→ **What the exercise asks**
Which lines of the records contain the word "itemize"? Copy each one.

→ **Extracted records**
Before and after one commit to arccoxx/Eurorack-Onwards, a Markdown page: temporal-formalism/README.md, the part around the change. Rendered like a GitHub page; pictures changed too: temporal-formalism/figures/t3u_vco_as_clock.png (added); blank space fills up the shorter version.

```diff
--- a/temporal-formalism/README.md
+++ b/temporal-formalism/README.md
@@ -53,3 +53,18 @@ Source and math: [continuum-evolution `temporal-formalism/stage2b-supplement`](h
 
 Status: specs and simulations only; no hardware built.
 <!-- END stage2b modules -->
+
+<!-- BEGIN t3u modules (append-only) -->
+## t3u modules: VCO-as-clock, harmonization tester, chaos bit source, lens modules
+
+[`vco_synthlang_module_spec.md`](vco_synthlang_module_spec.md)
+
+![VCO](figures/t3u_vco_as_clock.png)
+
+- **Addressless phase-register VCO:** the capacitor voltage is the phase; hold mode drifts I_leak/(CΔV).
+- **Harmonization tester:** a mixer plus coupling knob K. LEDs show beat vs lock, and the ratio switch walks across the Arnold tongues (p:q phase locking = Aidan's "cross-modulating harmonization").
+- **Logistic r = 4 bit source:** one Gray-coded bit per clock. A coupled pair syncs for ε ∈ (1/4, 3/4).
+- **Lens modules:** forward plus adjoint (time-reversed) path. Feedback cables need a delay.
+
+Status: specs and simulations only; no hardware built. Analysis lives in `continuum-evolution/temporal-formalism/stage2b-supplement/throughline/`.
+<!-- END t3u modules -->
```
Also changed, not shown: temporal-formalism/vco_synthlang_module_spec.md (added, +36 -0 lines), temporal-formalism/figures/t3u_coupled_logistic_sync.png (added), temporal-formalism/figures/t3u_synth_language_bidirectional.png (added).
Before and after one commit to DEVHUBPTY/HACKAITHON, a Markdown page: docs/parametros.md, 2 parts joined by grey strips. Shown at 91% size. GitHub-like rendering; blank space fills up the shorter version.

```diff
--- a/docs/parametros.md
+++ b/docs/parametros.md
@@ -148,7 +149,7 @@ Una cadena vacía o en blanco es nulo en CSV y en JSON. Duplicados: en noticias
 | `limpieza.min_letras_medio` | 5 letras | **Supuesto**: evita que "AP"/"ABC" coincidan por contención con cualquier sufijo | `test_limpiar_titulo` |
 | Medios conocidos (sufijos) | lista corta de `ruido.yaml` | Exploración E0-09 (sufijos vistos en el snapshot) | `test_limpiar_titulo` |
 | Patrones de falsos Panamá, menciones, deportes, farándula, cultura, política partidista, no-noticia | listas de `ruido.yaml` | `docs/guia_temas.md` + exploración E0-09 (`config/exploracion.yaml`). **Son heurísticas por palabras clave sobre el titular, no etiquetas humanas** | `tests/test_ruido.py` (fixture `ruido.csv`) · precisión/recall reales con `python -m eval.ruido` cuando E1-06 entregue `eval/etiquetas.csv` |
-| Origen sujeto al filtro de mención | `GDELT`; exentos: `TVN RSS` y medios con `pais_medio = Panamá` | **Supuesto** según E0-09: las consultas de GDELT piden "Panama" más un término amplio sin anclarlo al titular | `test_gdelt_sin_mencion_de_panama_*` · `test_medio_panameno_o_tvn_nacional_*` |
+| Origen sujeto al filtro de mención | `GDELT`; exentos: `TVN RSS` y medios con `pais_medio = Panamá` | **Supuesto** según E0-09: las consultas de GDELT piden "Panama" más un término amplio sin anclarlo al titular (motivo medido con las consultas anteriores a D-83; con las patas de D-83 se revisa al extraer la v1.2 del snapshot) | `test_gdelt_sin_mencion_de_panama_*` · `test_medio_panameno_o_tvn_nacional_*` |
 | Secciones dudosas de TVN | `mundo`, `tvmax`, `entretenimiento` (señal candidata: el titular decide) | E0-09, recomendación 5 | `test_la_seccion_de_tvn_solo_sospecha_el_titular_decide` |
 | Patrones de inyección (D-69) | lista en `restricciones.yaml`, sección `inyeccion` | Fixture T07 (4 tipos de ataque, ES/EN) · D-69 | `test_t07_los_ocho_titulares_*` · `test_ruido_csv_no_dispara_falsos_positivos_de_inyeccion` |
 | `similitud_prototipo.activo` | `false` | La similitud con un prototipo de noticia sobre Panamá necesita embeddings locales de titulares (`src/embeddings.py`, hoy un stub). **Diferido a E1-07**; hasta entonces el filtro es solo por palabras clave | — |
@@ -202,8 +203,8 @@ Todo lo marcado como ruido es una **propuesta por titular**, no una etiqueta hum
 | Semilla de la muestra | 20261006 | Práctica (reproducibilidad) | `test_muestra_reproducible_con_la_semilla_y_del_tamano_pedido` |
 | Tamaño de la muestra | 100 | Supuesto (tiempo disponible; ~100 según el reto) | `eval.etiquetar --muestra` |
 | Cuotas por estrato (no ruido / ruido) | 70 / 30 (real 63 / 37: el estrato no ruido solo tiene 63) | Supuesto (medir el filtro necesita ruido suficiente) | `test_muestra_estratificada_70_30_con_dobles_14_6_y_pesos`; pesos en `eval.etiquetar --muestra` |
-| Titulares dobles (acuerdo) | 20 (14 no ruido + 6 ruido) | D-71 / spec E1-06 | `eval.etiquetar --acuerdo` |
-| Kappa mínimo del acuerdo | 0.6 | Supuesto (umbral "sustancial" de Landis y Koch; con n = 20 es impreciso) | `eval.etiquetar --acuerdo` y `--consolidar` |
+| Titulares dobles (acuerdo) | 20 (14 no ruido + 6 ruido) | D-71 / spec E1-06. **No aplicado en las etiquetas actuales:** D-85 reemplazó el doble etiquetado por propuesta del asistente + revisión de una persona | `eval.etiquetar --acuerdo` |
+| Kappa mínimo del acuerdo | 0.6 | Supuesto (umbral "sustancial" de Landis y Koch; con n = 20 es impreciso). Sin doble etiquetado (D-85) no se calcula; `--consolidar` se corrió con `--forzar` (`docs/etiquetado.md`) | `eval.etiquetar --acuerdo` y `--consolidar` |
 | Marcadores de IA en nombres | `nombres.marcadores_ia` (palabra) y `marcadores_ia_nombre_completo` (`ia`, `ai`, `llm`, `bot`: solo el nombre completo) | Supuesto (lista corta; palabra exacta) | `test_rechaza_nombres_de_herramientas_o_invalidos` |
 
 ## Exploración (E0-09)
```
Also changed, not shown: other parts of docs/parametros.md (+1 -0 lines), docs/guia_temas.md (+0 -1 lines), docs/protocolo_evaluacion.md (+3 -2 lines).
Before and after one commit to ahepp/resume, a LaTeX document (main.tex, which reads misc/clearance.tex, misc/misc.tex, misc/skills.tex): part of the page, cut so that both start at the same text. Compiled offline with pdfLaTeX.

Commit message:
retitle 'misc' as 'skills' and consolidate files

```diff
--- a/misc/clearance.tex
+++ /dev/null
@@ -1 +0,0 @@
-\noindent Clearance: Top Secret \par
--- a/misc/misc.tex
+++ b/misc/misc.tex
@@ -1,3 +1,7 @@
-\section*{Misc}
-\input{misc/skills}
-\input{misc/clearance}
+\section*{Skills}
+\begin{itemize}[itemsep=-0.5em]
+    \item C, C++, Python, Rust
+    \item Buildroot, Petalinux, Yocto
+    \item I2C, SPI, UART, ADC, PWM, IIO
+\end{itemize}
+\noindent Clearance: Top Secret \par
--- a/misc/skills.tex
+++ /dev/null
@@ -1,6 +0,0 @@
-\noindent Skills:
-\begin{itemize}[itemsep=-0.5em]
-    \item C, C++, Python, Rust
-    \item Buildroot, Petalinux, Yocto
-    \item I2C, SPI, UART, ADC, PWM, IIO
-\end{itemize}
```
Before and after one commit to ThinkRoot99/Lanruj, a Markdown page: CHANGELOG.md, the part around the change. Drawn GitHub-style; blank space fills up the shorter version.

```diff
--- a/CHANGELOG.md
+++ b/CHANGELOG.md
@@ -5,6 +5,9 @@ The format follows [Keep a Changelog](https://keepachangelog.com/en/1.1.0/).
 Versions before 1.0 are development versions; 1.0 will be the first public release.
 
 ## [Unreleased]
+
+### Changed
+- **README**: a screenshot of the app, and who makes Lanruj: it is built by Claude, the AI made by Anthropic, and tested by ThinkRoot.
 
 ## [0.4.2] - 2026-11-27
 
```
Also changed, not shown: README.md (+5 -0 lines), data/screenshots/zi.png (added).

→ **Written response**
+\begin{itemize}[itemsep=-0.5em]
+\end{itemize}
-\begin{itemize}[itemsep=-0.5em]
-\end{itemize}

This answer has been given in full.